Scan the entries below for the string "justify" and copy every line where it turns up.

[Source data]
● ● ● ● ● ● ●

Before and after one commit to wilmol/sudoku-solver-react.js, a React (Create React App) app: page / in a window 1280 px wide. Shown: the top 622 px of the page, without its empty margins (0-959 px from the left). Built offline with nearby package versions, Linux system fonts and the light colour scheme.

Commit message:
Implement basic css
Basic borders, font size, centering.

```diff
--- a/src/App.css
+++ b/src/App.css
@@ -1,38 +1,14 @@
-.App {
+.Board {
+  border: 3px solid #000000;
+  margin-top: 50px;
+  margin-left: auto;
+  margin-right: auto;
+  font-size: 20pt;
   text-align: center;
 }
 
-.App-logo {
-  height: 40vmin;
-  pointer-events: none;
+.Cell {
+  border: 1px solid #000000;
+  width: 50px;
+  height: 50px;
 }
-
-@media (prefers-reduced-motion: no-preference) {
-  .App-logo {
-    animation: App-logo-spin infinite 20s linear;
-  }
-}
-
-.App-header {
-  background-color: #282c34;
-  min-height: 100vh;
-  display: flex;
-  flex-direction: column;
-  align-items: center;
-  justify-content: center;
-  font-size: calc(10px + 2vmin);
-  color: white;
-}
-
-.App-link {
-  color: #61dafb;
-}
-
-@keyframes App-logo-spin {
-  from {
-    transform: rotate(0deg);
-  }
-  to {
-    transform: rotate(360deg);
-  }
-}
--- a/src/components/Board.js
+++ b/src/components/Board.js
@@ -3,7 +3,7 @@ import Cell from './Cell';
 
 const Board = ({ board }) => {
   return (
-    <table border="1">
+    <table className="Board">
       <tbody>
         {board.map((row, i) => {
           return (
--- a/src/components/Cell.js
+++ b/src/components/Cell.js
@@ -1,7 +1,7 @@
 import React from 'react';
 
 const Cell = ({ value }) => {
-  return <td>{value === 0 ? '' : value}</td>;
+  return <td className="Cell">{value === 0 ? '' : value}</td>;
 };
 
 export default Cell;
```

● ● ● ● ● ● ●

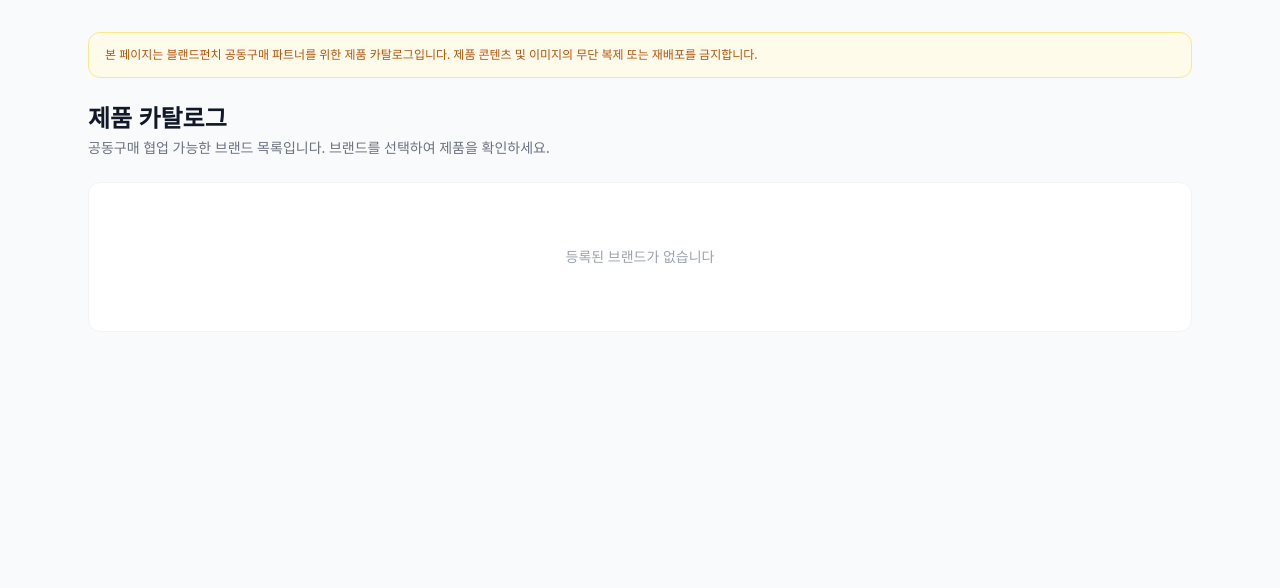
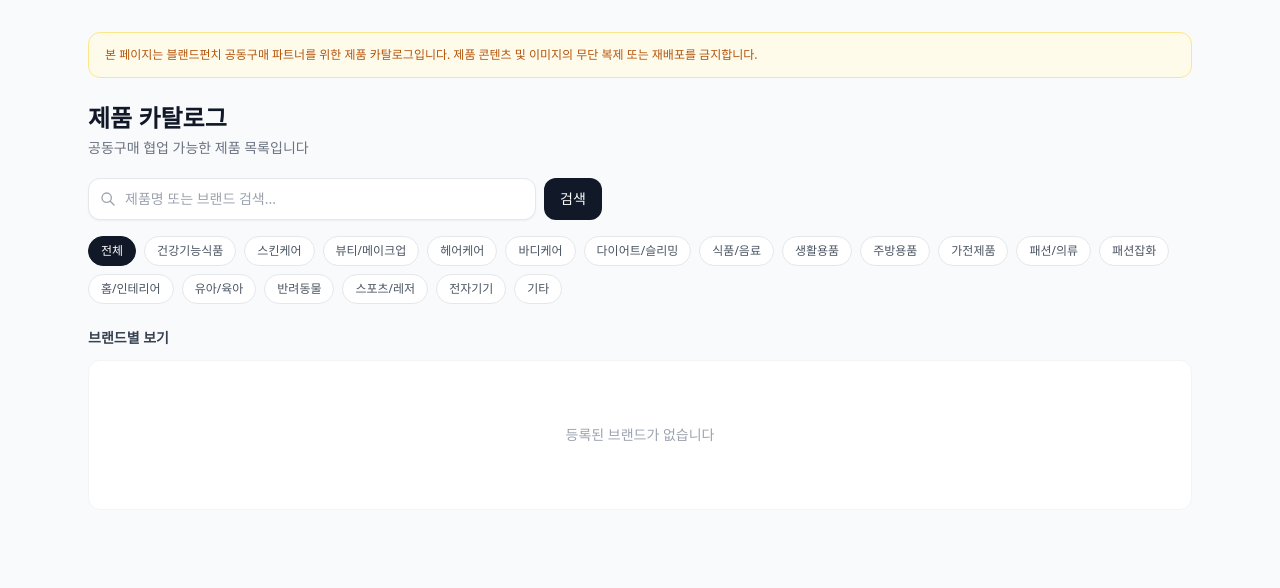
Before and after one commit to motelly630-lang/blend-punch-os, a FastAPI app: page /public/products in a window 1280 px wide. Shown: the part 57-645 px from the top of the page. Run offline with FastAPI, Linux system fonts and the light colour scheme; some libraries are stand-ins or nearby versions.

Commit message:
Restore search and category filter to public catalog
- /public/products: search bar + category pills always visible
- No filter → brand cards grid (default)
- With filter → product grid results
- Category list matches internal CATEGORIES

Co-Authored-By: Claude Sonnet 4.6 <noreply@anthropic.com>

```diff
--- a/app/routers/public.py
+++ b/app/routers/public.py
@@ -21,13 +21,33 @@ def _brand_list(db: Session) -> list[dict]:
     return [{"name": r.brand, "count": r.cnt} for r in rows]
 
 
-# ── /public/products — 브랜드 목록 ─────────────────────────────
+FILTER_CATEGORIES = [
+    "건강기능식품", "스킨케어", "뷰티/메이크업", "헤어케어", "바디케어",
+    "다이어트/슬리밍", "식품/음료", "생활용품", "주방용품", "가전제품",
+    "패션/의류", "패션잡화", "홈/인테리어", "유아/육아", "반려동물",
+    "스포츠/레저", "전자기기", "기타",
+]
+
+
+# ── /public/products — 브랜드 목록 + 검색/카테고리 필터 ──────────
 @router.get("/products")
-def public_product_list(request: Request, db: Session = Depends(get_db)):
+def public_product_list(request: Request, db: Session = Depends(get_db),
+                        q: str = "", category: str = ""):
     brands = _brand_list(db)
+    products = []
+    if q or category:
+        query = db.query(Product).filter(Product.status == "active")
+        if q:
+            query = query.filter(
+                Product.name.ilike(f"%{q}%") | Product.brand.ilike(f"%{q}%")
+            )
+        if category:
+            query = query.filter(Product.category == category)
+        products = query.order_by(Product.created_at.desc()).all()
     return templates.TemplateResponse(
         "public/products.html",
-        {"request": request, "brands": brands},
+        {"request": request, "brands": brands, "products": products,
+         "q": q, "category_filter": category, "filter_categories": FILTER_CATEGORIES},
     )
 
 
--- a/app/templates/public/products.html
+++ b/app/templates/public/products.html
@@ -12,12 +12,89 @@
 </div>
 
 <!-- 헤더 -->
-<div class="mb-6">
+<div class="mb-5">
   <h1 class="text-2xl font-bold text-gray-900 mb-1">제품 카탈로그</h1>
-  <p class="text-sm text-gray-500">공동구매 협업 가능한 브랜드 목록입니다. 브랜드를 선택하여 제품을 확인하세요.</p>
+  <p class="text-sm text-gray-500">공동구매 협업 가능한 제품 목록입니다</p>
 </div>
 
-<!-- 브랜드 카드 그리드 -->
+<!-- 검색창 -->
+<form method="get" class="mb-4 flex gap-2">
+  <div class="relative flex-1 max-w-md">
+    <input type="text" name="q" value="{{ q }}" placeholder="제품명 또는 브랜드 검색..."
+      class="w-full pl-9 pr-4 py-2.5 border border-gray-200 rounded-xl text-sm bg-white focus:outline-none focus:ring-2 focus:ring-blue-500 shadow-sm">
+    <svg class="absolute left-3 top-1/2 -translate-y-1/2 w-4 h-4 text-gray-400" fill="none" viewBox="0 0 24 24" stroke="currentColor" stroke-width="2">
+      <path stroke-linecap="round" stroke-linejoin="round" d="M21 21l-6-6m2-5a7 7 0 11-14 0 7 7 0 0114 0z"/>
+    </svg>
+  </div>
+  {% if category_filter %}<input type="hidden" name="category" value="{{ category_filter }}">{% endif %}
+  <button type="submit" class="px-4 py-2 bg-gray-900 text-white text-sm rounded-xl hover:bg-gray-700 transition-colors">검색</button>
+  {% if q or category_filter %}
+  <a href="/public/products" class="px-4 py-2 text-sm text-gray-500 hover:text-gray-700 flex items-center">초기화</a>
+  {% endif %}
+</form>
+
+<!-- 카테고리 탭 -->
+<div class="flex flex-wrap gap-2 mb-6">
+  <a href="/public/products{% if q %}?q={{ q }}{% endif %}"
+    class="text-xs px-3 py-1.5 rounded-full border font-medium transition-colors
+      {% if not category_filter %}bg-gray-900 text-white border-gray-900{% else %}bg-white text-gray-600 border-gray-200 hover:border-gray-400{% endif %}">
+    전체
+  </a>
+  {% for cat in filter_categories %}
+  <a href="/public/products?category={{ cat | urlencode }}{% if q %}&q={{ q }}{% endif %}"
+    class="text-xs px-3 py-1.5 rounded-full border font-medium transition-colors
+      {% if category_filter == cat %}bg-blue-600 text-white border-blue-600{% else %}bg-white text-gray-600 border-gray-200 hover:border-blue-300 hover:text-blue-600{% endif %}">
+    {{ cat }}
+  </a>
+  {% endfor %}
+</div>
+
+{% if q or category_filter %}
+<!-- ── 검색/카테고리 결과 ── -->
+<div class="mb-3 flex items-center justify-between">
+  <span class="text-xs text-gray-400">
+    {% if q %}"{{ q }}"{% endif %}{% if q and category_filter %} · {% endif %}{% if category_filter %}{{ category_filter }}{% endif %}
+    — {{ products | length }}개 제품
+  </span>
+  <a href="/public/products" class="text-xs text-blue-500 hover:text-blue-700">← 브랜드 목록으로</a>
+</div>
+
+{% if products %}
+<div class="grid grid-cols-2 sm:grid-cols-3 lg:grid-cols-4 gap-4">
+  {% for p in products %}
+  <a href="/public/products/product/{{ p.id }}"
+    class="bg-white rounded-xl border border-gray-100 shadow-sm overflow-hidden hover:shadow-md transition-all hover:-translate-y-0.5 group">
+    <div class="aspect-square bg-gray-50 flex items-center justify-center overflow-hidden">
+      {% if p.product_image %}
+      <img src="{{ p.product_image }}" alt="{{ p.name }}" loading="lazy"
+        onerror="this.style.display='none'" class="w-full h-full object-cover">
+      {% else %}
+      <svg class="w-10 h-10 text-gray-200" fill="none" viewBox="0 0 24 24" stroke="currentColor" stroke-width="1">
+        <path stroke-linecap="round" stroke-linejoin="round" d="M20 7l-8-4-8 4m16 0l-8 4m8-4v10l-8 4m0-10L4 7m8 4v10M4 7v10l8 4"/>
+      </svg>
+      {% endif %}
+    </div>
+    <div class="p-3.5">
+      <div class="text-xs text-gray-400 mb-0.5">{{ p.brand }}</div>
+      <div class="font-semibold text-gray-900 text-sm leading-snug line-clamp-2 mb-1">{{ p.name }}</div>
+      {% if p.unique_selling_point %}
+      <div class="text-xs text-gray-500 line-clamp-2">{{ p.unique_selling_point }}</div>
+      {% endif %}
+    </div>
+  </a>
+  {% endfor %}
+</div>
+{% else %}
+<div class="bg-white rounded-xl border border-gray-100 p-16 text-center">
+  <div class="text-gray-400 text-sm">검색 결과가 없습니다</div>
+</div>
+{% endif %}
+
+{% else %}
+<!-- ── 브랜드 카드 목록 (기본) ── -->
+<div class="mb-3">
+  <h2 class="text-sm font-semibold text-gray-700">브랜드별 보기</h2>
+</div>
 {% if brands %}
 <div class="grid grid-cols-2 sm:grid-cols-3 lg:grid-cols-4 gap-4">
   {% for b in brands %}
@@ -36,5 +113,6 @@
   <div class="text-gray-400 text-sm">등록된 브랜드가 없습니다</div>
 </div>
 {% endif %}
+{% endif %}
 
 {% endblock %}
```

● ● ● ● ● ● ●

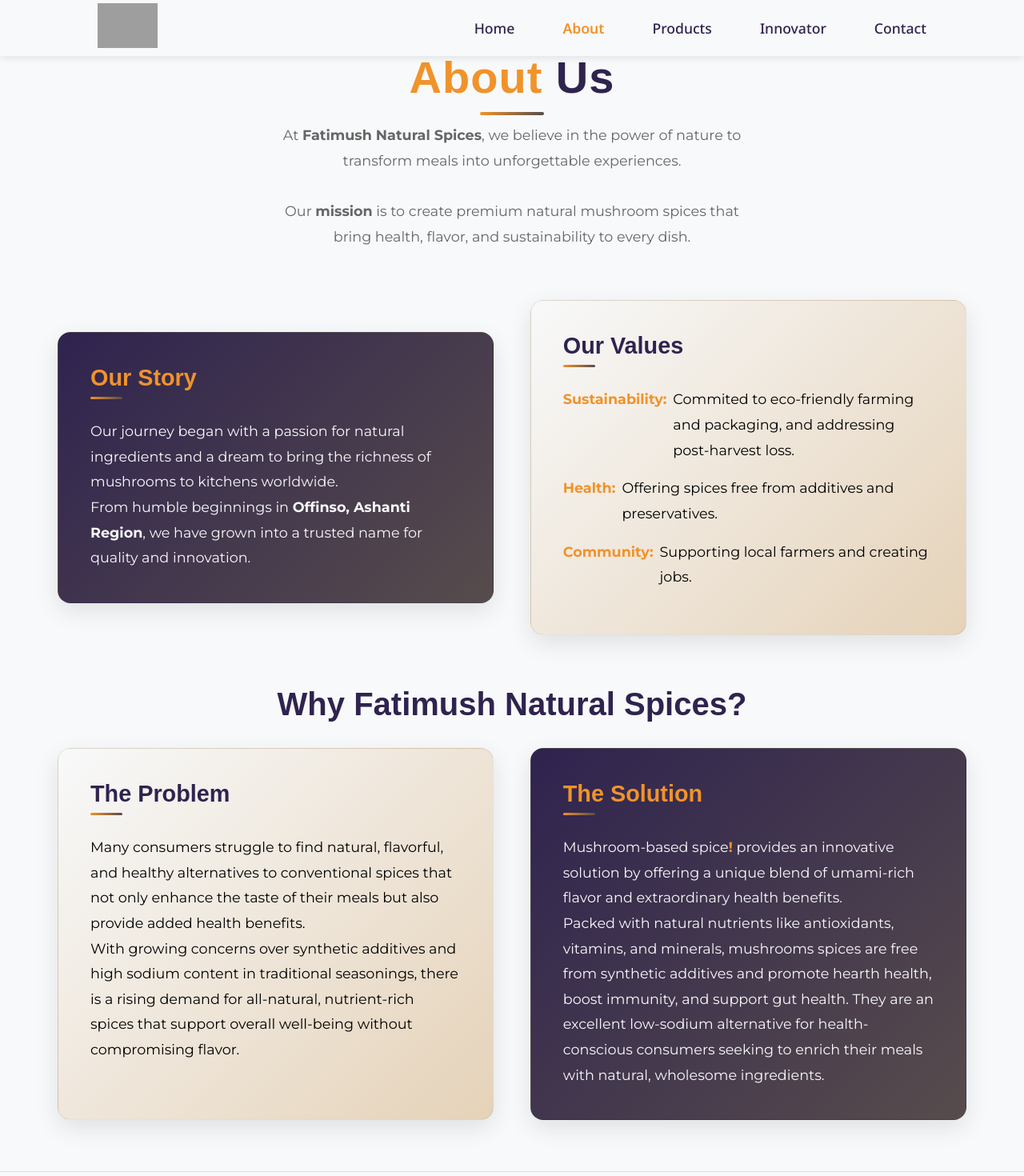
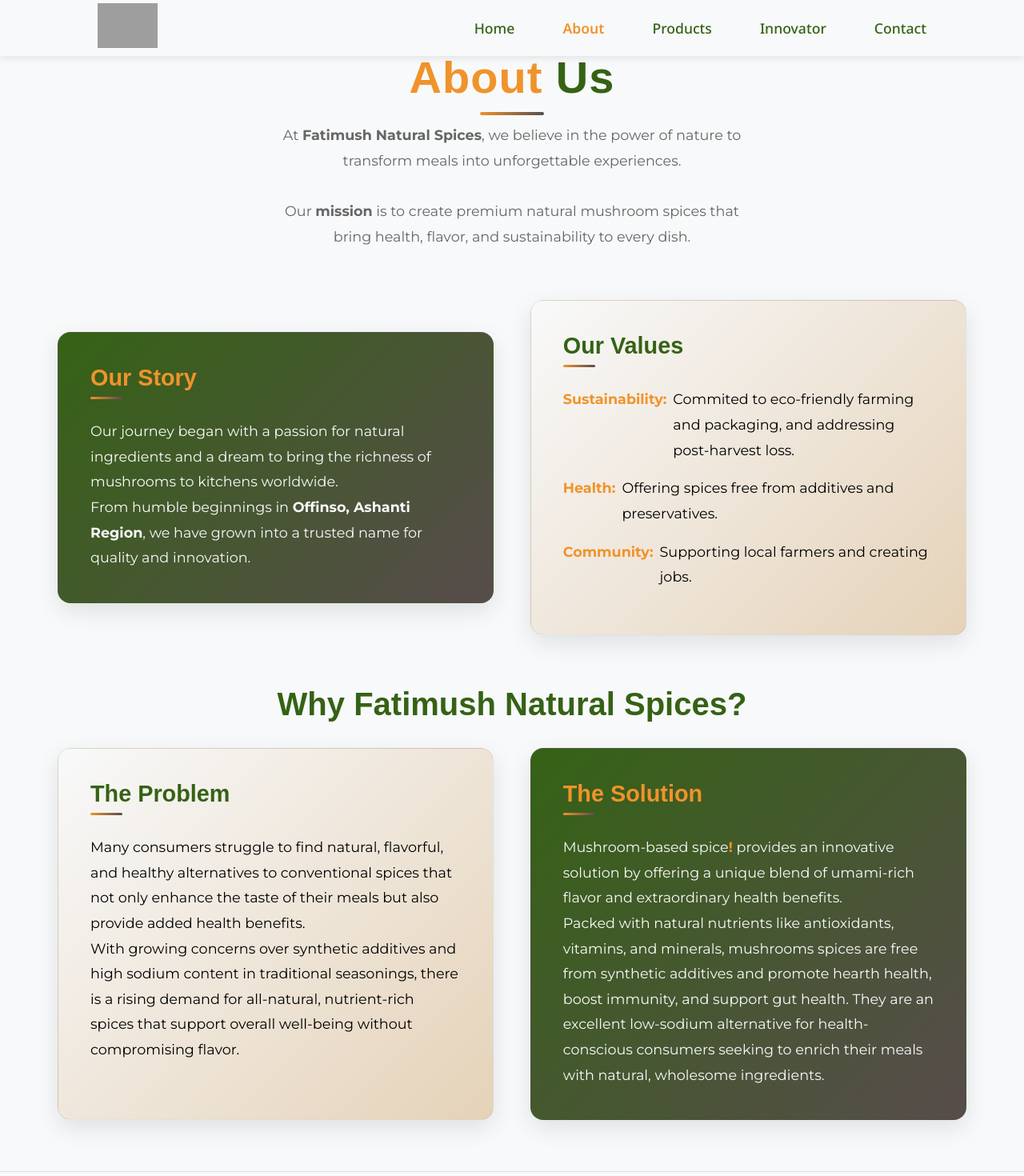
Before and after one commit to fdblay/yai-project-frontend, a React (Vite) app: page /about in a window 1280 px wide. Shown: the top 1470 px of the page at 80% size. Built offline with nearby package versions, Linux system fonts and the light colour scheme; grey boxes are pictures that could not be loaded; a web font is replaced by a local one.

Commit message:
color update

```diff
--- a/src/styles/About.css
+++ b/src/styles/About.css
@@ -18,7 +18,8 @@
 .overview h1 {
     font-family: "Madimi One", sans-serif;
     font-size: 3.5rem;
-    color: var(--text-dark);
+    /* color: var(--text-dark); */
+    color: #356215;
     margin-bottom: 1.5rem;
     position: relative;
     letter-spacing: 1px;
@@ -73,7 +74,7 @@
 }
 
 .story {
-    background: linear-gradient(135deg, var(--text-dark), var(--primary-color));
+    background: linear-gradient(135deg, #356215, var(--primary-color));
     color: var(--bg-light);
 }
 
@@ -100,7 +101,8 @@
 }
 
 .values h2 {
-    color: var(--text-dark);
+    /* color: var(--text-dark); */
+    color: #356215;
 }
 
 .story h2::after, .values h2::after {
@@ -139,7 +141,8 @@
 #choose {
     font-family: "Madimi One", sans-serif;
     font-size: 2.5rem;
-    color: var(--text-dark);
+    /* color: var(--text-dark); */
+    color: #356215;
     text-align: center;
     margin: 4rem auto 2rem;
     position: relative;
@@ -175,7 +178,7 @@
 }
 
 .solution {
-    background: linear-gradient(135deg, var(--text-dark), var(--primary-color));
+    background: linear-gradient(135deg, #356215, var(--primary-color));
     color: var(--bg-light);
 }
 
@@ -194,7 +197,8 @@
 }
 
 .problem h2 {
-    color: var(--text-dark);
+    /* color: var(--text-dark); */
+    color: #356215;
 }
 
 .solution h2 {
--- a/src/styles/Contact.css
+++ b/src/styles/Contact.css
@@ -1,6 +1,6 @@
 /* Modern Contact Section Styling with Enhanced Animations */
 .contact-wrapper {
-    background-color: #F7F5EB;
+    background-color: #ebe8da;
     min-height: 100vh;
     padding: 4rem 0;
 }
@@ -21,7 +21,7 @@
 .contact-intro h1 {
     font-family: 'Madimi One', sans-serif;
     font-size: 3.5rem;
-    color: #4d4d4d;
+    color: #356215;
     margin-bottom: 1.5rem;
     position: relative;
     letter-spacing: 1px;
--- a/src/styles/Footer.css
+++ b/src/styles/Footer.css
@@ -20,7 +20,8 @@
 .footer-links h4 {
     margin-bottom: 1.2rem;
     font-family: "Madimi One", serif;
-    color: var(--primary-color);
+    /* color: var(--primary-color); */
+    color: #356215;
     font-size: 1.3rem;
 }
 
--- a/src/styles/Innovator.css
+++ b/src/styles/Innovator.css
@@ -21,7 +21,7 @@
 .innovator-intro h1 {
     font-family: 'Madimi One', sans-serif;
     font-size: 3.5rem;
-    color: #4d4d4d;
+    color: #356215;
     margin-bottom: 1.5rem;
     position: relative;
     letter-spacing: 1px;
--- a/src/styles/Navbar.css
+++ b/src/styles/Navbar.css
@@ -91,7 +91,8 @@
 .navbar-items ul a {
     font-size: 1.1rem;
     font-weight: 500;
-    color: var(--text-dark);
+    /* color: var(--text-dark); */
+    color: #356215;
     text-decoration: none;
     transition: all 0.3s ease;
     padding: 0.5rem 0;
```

● ● ● ● ● ● ●

Response to this exercise:
-  justify-content: center;
+<div class="mb-3 flex items-center justify-between">
+    <div class="aspect-square bg-gray-50 flex items-center justify-center overflow-hidden">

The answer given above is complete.